According to Reuters, the full-page ads began running in “key Indian newspapers” on Tuesday as part of an educational program that will expand to other local outlets around the country over the coming week. You can see a photo of the ad below:
— Ajinkya (@ajinkyab12) July 10, 2018
For almost two months, India has seen mob violence break out in rural villages after incendiary messages spread on WhatsApp accusing innocent people of crimes like human trafficking.
Last week, The Washington Post reported that five people were killed by a vigilante mob after a post accusing them of trafficking children was forwarded among locals.
Authorities have attempted to stem the problem through various tactics including sending out street performers known as “rumour busters”. One of them was killed by a mob in Tripura while trying to raise awareness about fake news.
It’s an exceedingly difficult problem for WhatsApp and Facebook. While Facebook has faced fake news scandals in the West that may or may not have influenced various political outcomes, in some countries, violence has exploded due to widespread false stories. Anti-Muslim attacks and ethnic cleansing in Myanmar and Sri Lanka have been specifically linked to mobilisation on the social network.
According to Reuters, India is WhatsApp’s biggest market with 200 million users, many of whom are experiencing web-connected devices for the first time. Lack of education and inexperience with the contours of our big dumb internet combine with tragic results.
It’s a problem with no easy solution, and it isn't clear how effective a bunch of boring educational ads could possibly be at addressing the problem. India contains a third of the world’s illiterate population, the most in a single country by far. Being unable to read, however, doesn’t prevent someone from listening to a rumour being spread by someone who can.
Facebook’s advice in the newspaper ad consists of mostly practical tips, such as “use other sources” and “check out information that seems unbelievable”. It also gets a bit more personal with suggestions such as “question information that upsets you”.
Unfortunately, information that upsets people is what spreads the easiest online. It’s also the most obvious consequence of Facebook’s focus on “engagement”.
A spokesperson for WhatsApp sent us the following statement: “This morning we are starting an education campaign in India on how to spot fake news and rumours. Our first step is placing newspaper advertisements across the country in English, Hindi, and several regional languages. We will build on these efforts going forward. We are running the ad in 30 newspapers around the country in seven languages.”
While Facebook and all of its other brands are tech companies, they’re also publishers.
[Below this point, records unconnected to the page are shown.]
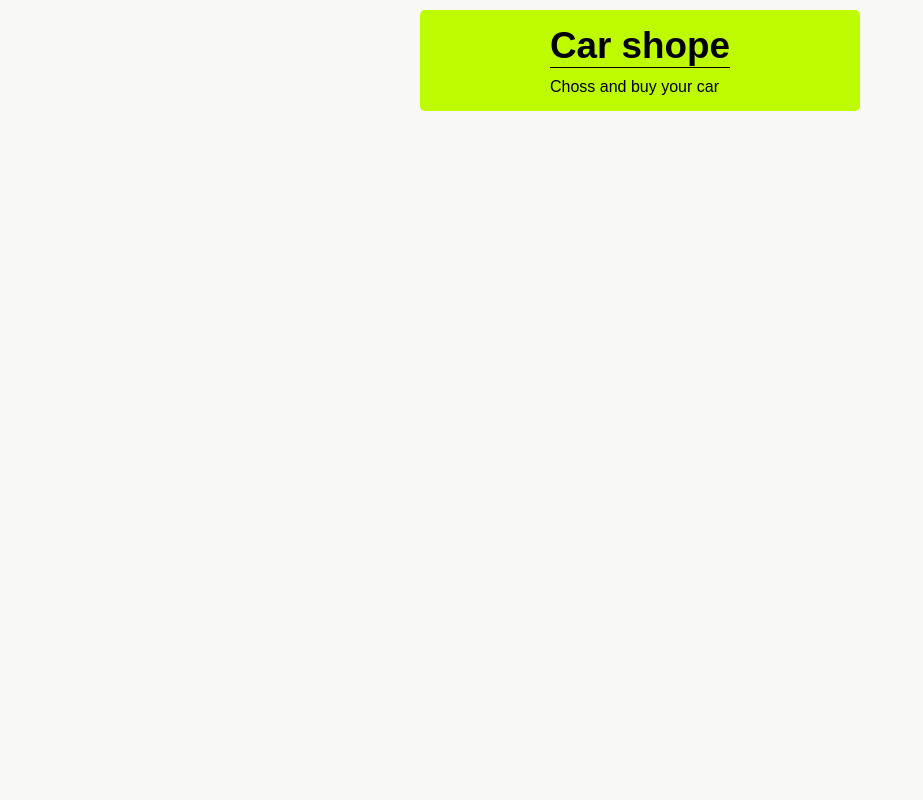
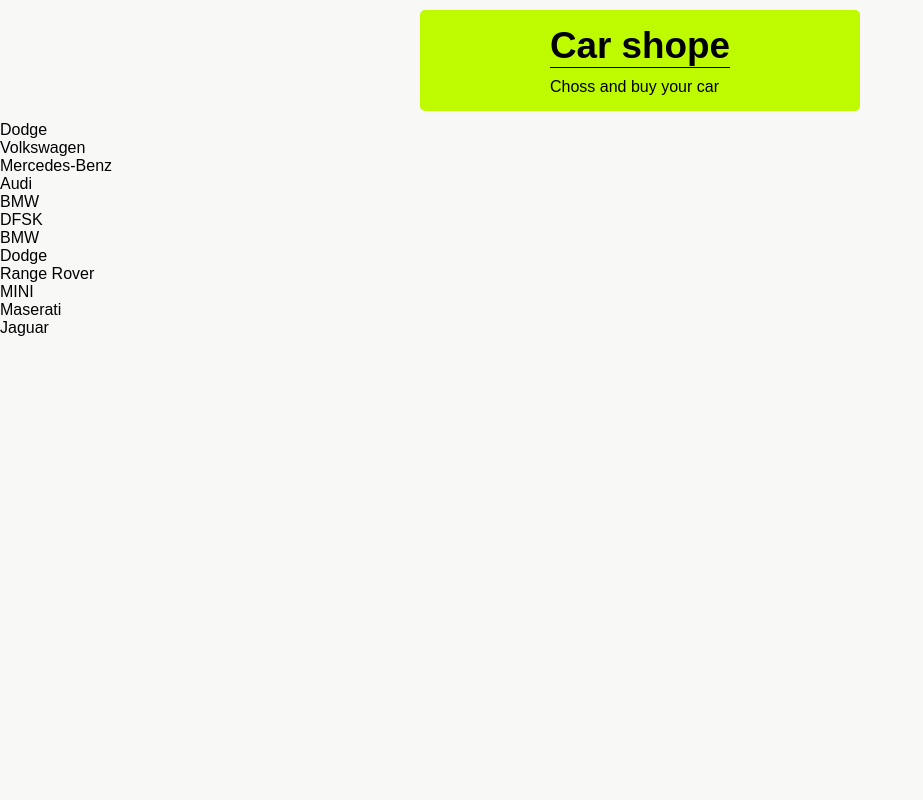
Before and after one commit to AliTaghawi/next-tutorial-projects, a Next.js app in the folder carshope-botocar-project/: page /cars in a window 1280 px wide. Shown: the top 800 px of the page, without its empty margins (0-923 px from the left). Built offline with nearby package versions, Linux system fonts and the light colour scheme.

Commit message:
creating cars page template and adding it to car route page

```diff
--- /dev/null
+++ b/carshope-botocar-project/components/templates/Cars.js
@@ -0,0 +1,10 @@
+
+const Cars = ({data}) => {
+  return (
+    <div>
+      {data.map(car => <p key={car.id}>{car.name}</p>)}
+    </div>
+  );
+};
+
+export default Cars;
--- a/carshope-botocar-project/pages/cars/index.js
+++ b/carshope-botocar-project/pages/cars/index.js
@@ -1,9 +1,9 @@
+import Cars from '../../components/templates/Cars';
 import carsData from '../../data/carsData'
 
 const index = () => {
   return (
-    <>
-    </>
+    <Cars data={carsData} />
   );
 };
 
```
It’s a little weird that Facebook feels it needs to send its message in an analogue format.
As far as tech solutions go, it may be moving forward with a feature it’s been testing on WhatsApp that notifies users when they’re about to send a message that “has been forwarded many times”. The hope is that people will stop and think before they share something.